Attorney Mara Gandal-Powers, senior counsel with the National Women's Law Center, says access to contraception has broad economic ripple effects.
“This is healthcare that facilitates women living their lives, to finish school, to get a first job, to go for the promotion and to be able to say, I'm going to have children when I want to, and when it lines up with my plans and with my family's plans.”
Gandal-Powers says planned pregnancies have better birth outcomes, one reason she says preventive contraception coverage was mandated by the ACA in the first place.
"We want to improve birth outcomes," she says. "We want to reduce the rate of unintended pregnancies increase the rate of intended pregnancies and help people have healthy babies and that's that's a huge part of this."
The National Women's Law Center is among a group of organizations and states that are challenging the new rules, alleging they discriminate against women.
"The birth control benefit is extremely popular, and folks think it should be included in employer insurance coverage. People understand that if you're cutting a health benefit that just women use that's discriminatory - male employees are going to be getting health insurance that meets their needs. And women employees will not. And that's discriminatory," she says.

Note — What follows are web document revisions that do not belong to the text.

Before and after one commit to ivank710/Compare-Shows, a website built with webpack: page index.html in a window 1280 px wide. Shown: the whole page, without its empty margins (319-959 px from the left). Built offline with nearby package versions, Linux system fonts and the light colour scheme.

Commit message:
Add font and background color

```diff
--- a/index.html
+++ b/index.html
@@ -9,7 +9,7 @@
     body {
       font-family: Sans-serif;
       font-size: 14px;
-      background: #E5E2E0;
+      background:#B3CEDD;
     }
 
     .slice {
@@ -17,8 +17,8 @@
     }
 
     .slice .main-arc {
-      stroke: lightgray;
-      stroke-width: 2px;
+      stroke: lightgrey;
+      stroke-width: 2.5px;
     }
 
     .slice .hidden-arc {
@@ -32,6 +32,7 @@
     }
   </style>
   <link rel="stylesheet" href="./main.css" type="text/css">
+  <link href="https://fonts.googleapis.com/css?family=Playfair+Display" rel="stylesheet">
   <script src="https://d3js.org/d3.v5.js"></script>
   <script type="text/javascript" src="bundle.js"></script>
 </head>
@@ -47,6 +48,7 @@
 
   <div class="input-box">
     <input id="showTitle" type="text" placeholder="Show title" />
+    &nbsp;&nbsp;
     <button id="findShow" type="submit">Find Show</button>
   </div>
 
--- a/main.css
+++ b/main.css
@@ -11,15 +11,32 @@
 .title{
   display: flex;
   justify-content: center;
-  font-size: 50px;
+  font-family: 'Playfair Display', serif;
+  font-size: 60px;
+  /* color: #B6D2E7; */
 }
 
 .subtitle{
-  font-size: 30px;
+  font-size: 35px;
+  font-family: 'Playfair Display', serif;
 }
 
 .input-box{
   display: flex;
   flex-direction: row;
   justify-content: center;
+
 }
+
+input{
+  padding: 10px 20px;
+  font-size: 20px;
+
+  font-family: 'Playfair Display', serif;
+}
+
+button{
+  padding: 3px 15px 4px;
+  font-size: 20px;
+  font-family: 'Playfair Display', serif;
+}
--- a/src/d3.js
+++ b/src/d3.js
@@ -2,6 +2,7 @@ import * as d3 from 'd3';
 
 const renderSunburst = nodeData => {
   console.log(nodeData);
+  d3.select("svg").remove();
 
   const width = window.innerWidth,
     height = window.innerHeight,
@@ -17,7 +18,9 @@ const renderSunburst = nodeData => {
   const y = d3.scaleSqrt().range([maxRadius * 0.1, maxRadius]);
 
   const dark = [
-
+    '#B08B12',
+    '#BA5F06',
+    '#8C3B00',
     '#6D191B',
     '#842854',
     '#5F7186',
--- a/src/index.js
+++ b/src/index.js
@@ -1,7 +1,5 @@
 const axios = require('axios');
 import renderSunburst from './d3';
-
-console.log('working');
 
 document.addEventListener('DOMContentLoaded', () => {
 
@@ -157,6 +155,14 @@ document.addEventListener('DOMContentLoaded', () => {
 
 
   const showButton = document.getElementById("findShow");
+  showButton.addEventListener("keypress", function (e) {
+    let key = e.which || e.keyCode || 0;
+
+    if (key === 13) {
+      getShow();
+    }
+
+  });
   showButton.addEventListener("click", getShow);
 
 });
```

The Associated Press reports Catholic leaders from the U.S. Conference of Catholic Bishops have cheered the Trump administration's changes to birth control coverage mandates.
The federal government is collecting public comment on the birth control rule changes until December 5, through a website. People can also comment via regular mail.
For assistance understanding changes to your health insurance birth control coverage, contact The National Women's Law Center, here.